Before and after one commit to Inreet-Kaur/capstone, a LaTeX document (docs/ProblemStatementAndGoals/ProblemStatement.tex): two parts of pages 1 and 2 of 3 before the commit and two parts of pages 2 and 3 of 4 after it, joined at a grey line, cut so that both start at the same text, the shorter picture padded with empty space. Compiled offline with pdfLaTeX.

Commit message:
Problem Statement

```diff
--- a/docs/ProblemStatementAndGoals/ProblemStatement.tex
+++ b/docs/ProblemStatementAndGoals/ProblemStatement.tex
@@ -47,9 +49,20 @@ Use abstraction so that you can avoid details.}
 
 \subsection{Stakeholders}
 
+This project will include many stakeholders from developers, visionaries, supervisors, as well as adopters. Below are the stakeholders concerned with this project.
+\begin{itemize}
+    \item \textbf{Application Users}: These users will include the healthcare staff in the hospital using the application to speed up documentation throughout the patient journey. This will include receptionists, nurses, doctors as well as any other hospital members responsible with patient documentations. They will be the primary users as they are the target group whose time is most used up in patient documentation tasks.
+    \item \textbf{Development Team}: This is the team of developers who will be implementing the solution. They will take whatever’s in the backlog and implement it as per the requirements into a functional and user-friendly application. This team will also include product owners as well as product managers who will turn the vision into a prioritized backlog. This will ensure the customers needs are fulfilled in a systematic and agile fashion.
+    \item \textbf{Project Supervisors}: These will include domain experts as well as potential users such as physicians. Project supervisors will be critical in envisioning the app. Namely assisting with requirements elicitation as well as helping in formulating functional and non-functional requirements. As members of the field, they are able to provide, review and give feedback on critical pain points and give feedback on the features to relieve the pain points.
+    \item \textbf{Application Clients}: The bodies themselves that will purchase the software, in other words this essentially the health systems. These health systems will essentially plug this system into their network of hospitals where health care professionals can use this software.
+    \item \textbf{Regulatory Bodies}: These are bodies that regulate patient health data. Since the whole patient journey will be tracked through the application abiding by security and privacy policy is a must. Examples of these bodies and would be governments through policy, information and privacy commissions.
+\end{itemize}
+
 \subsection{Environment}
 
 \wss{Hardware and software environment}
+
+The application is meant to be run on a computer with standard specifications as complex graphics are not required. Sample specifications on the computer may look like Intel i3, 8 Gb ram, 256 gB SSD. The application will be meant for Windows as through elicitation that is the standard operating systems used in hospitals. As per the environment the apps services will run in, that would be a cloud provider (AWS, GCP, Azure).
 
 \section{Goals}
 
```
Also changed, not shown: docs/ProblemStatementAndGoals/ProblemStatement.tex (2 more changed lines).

- [EXERCISE GOAL]:
For this exercise, find all lines in the records containing the word "software" and copy them.

- [THE ANSWER]:
+    \item \textbf{Application Clients}: The bodies themselves that will purchase the software, in other words this essentially the health systems. These health systems will essentially plug this system into their network of hospitals where health care professionals can use this software.
 \wss{Hardware and software environment}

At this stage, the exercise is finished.